TASK MATERIAL.
********************

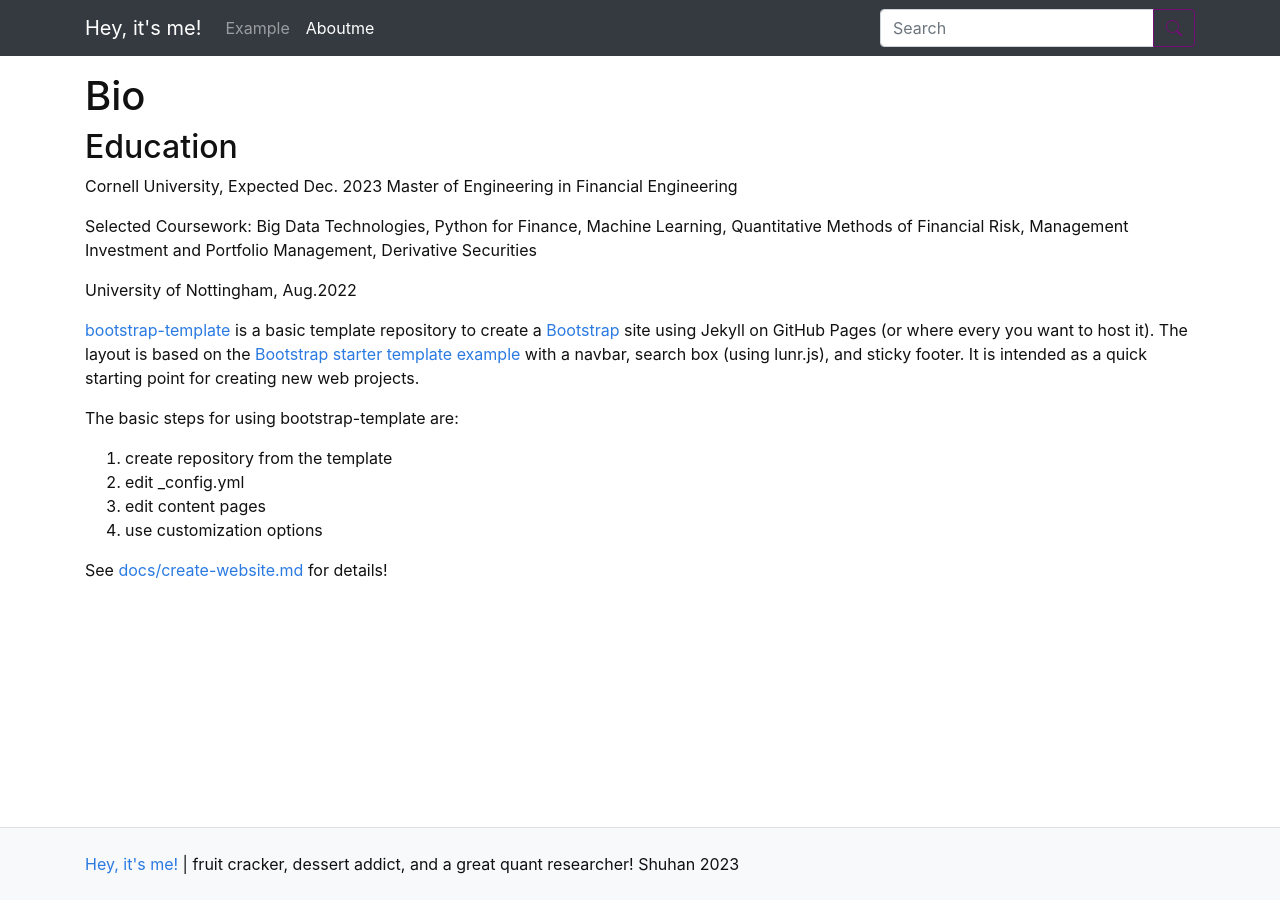
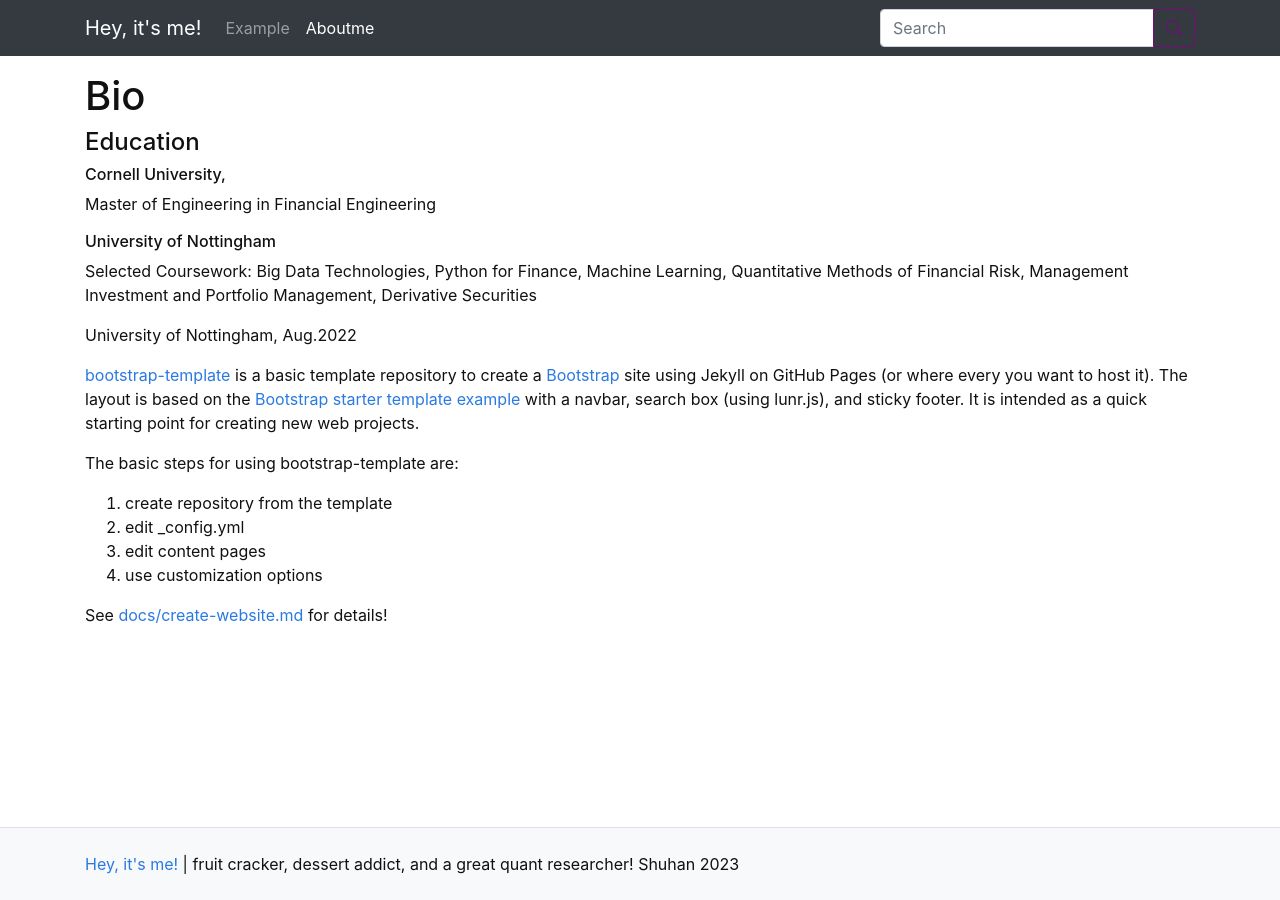
Before and after one commit to Ashley10086/Z.github.io, a Jekyll site: the page built from pages/about.md, in a window 1280 px wide. Built offline with Jekyll 4.4.1, drawn with Linux system fonts in a browser that asks for light colours.

Commit message:
Update about.md

```diff
--- a/pages/about.md
+++ b/pages/about.md
@@ -4,9 +4,10 @@ nav: Aboutme
 nav_order: 2
 ---
 
-## Education
-Cornell University,                             Expected Dec. 2023
+#### Education
+###### Cornell University,
 Master of Engineering in Financial Engineering
+###### University of Nottingham
 
 Selected Coursework:
 Big Data Technologies, Python for Finance, Machine Learning, Quantitative Methods of Financial Risk, Management Investment and Portfolio Management, Derivative Securities
```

********************

PROBLEM TO SOLVE. Wherever a line contains the string "Financial", copy that line from the data.

COMPLETED EXERCISE.
 Master of Engineering in Financial Engineering
 Big Data Technologies, Python for Finance, Machine Learning, Quantitative Methods of Financial Risk, Management Investment and Portfolio Management, Derivative Securities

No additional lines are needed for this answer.